About this task =
What is needed here is every line of the records that includes "screen".

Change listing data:
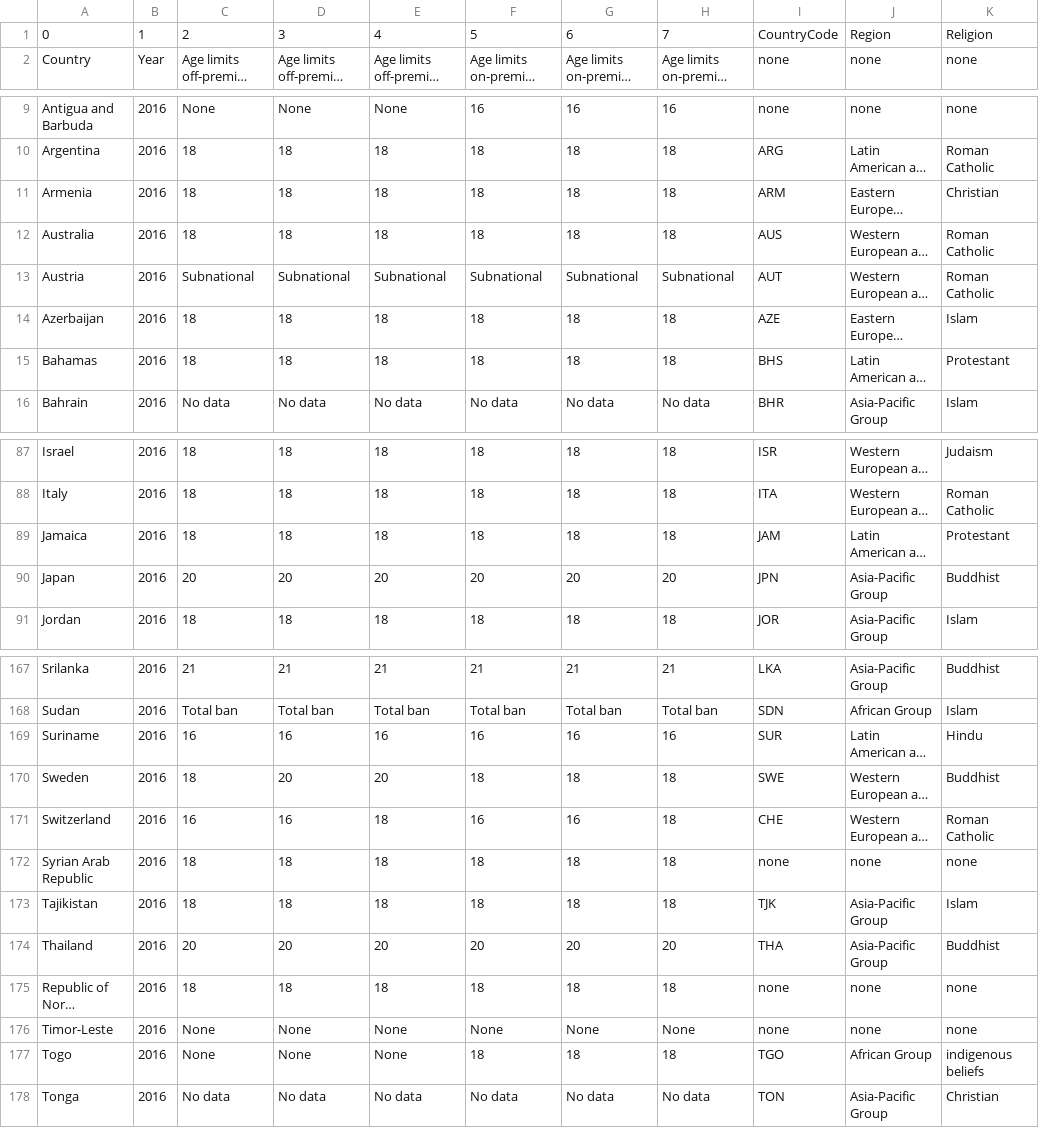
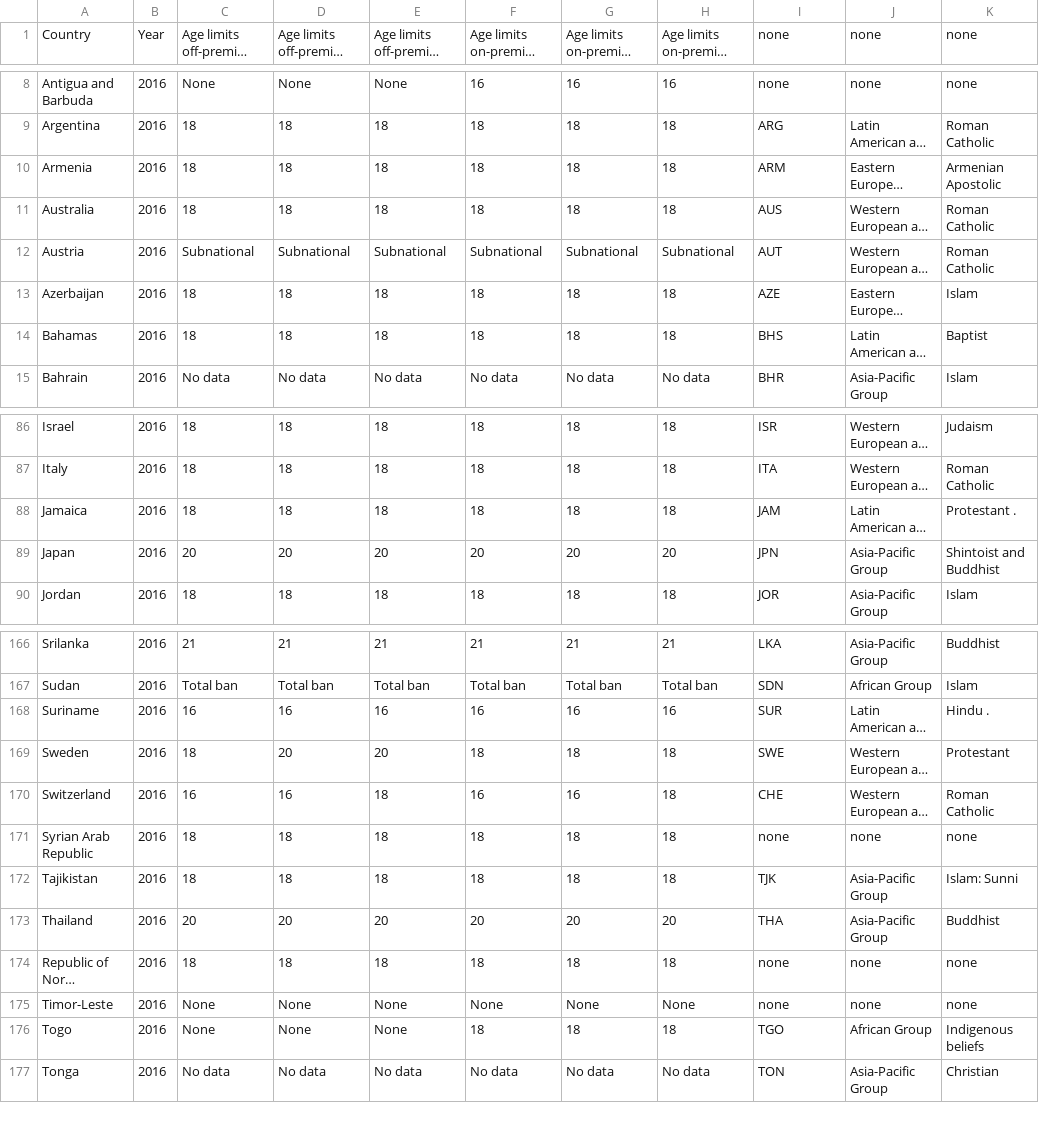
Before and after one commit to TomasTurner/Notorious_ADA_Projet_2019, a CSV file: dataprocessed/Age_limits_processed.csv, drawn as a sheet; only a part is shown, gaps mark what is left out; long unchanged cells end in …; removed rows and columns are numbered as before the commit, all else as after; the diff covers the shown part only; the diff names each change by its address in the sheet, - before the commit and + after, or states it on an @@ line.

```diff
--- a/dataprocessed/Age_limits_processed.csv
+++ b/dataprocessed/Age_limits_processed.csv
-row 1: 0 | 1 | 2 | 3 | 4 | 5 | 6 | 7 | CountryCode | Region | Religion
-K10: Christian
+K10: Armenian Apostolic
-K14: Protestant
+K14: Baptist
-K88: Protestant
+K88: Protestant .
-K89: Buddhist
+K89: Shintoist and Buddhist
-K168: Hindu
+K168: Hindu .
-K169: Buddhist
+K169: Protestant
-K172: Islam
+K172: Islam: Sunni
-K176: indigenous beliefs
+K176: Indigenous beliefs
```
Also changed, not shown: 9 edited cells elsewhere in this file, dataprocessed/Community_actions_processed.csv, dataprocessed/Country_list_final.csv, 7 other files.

---

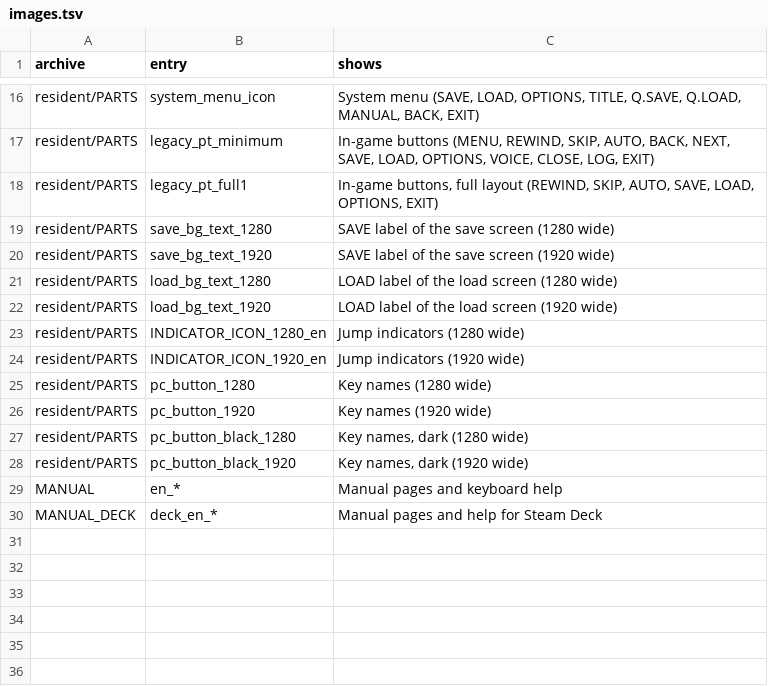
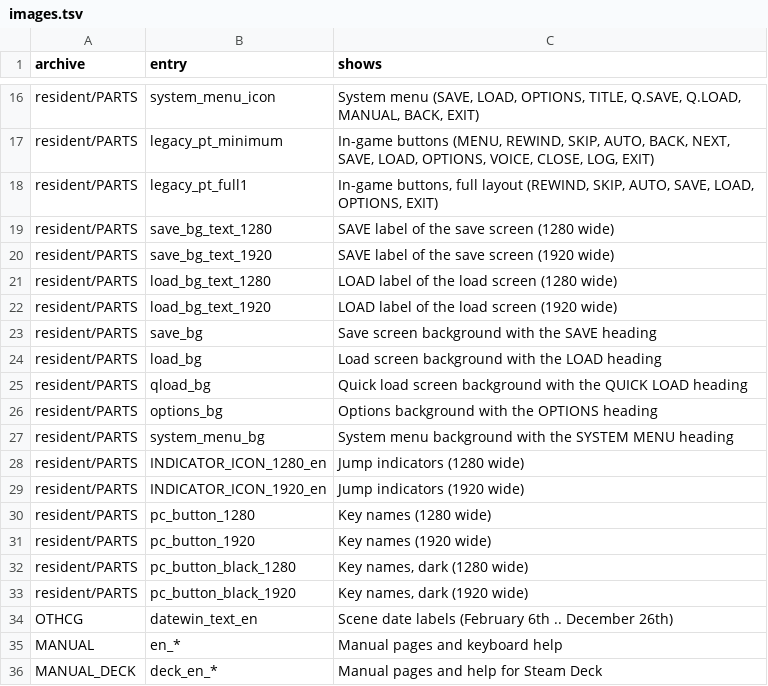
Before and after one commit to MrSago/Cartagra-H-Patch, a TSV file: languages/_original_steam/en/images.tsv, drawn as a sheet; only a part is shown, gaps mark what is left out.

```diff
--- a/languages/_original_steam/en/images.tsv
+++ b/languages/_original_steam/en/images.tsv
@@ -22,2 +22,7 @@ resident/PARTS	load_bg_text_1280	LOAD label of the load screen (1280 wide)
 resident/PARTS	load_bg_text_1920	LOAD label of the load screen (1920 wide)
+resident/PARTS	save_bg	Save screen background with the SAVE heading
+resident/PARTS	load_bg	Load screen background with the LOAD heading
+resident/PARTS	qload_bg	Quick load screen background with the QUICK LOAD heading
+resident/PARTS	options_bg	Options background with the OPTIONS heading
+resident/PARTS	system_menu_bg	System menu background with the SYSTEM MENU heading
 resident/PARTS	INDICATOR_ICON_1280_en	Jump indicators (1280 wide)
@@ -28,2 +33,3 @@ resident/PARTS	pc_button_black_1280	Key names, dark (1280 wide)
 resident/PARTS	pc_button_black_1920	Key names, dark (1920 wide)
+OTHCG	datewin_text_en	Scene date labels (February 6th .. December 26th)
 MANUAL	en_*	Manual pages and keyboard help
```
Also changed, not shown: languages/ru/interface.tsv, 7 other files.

Result =
@@ -22,2 +22,7 @@ resident/PARTS	load_bg_text_1280	LOAD label of the load screen (1280 wide)
 resident/PARTS	load_bg_text_1920	LOAD label of the load screen (1920 wide)
+resident/PARTS	save_bg	Save screen background with the SAVE heading
+resident/PARTS	load_bg	Load screen background with the LOAD heading
+resident/PARTS	qload_bg	Quick load screen background with the QUICK LOAD heading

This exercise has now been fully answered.